5. Did economic nexus replace physical presence standards?
No – economic thresholds are additive to physical presence standards. This is an “either/or” review. You can have either a physical presence or an economic presence – either of which will create sales tax nexus.
6. Is it possible that I may still have to register and file returns if I don't have nexus in a state?
Yes. There could be a variety of reasons that would allow a state to require a company to register for, collect, and remit sales tax in a particular state. In most cases, the reasons for a state being able to exert this type of requirement may have nothing to do with nexus. For example, several states require companies who desire to obtain a contract with the state government that all related entities must register with the state and agree to collect and remit sales tax on sales made in that state.
Another way states require non-resident companies to become compliant with the state's sales tax laws is in the area of drop-shipments. A standard drop shipment involves the retailer's supplier shipping materials directly to the customer of the retailer. If this shipment takes place in a state where neither the supplier nor the retailer have nexus, the customer may be the only party the destination state could hold liable for the tax. If, however, the supplier has nexus in the destination state, the supplier will be required to charge the retailer sales tax on the sale unless the retailer can present the suppler a "resale exemption certificate" for the sale. In most cases, the retailer does not want to pay the supplier tax since the tax charged would be on the wholesale price and would increase its cost of sales.

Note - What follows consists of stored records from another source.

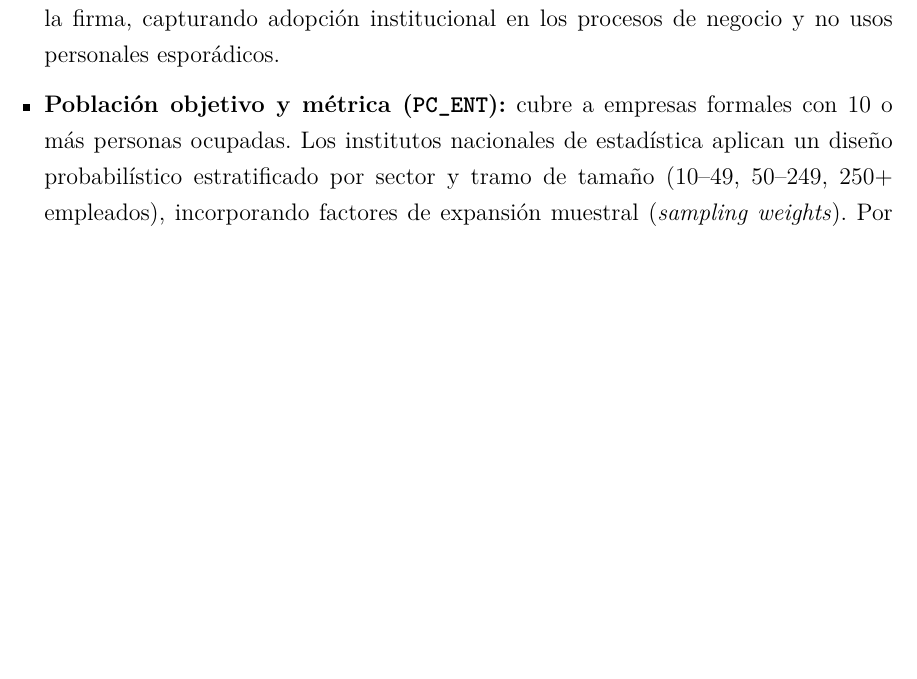
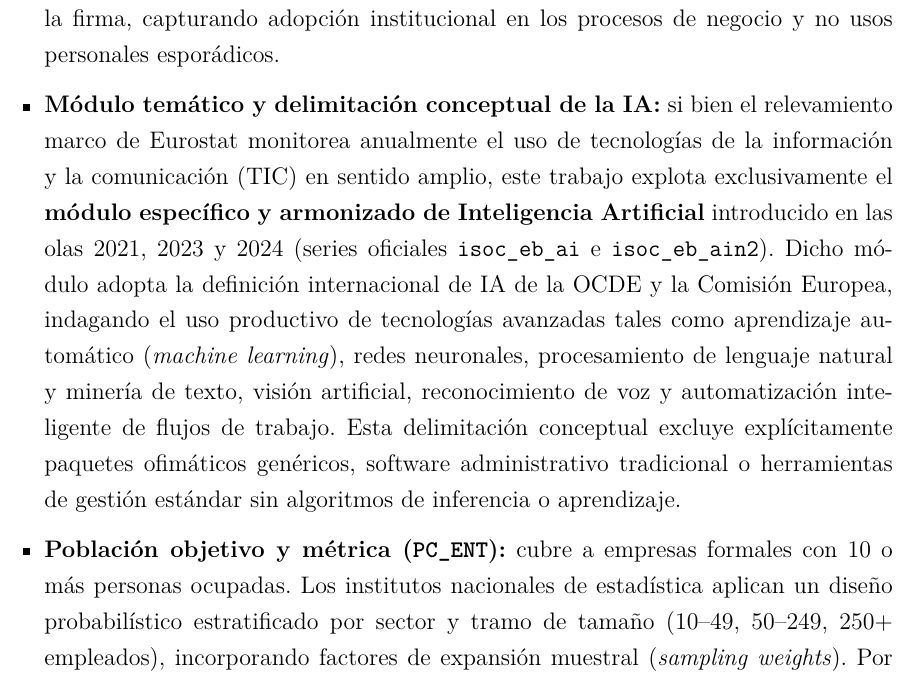
Before and after one commit to Facundo-Diaz-Larrarte/TFG_Facundo_Diaz_Larrarte, a LaTeX document (Facundo_Diaz_Larrarte_TFG/trabajo_final.tex): part of page 16 of 41 before the commit and part of page 16 of 42 after it, cut so that both start at the same text, the shorter picture padded with empty space. Compiled offline with pdfLaTeX.

Commit message:
docs(thesis): add explicit AI survey module delimitation in Section 3.2

```diff
--- a/Facundo_Diaz_Larrarte_TFG/trabajo_final.tex
+++ b/Facundo_Diaz_Larrarte_TFG/trabajo_final.tex
@@ -324,6 +324,9 @@ Para comprender la naturaleza de las variables explicativas es fundamental preci
     \item \textbf{Unidad de relevamiento:} la unidad estadística es la \textbf{empresa} (\textit{enterprise}), no el trabajador individual ni el hogar.
 
     \item \textbf{Informante clave:} el cuestionario es respondido formalmente a nivel corporativo por el responsable del área de Sistemas/TIC (CIO/CTO) o la dirección general de la firma, capturando adopción institucional en los procesos de negocio y no usos personales esporádicos.
+
+    \item \textbf{Módulo temático y delimitación conceptual de la IA:} si bien el relevamiento marco de Eurostat monitorea anualmente el uso de tecnologías de la información y la comunicación (TIC) en sentido amplio, este trabajo explota exclusivamente el \textbf{módulo específico y armonizado de Inteligencia Artificial} introducido en las olas 2021, 2023 y 2024 (series oficiales \texttt{isoc\_eb\_ai} e \texttt{isoc\_eb\_ain2}). Dicho módulo adopta la definición internacional de IA de la OCDE y la Comisión Europea, indagando el uso productivo de tecnologías avanzadas tales como aprendizaje automático (\textit{machine learning}), redes neuronales, procesamiento de lenguaje natural y minería de texto, visión artificial, reconocimiento de voz y automatización inteligente de flujos de trabajo. Esta delimitación conceptual excluye explícitamente paquetes ofimáticos genéricos, software administrativo tradicional o herramientas de gestión estándar sin algoritmos de inferencia o aprendizaje.
+
 
     \item \textbf{Población objetivo y métrica (\texttt{PC\_ENT}):} cubre a empresas formales con 10 o más personas ocupadas. Los institutos nacionales de estadística aplican un diseño probabilístico estratificado por sector y tramo de tamaño (10--49, 50--249, 250+ empleados), incorporando factores de expansión muestral (\textit{sampling weights}). Por ende, el indicador \texttt{ai\_any\_pct} mide el porcentaje del universo total de empresas de ese sector y país que ha adoptado la tecnología.
 
```
Also changed, not shown: Facundo_Diaz_Larrarte_TFG/trabajo_final.pdf.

To avoid being charged the tax, the retailer will likely be required to provide the supplier a resale certificate with a registration number issued from the state where the shipment is destined. To obtain such a number, the retailer will need to register with the state. Once registered, you will be required to collect the tax on its taxable sales to the customer. Therefore, even though the retailer does not have nexus, for it to avoid being taxed on its wholesale price of the goods delivered, it is likely that the state will require it to register and collect the tax.
Learn more on when you should register in a state with our infographic.
7. If my business eliminates its nexus in a state, can we stop filing returns?
Eventually, yes. Once nexus is established, states usually require that the registered company collect and remit the sales tax for at least 1 year. Most of these decisions have been informally developed and are not found in statute. Requiring a company to collect sales tax and file returns after nexus is terminated is recognition by the states that the market development activities created in the states when nexus existed has a residual affect that will last for some period of time. From personal experience, it can be somewhat difficult to cancel a registration with a state once a company is registered. In most cases, once nexus is established and a business is established in a particular state, there is a greater chance that business will expand in that state and not decrease.
If you have more questions or would just rather pass on the responsibility of sales tax to someone else, reach out. With TaxConnex, sales tax is all on us. Looking for more frequently asked questions? Check out our FAQ page.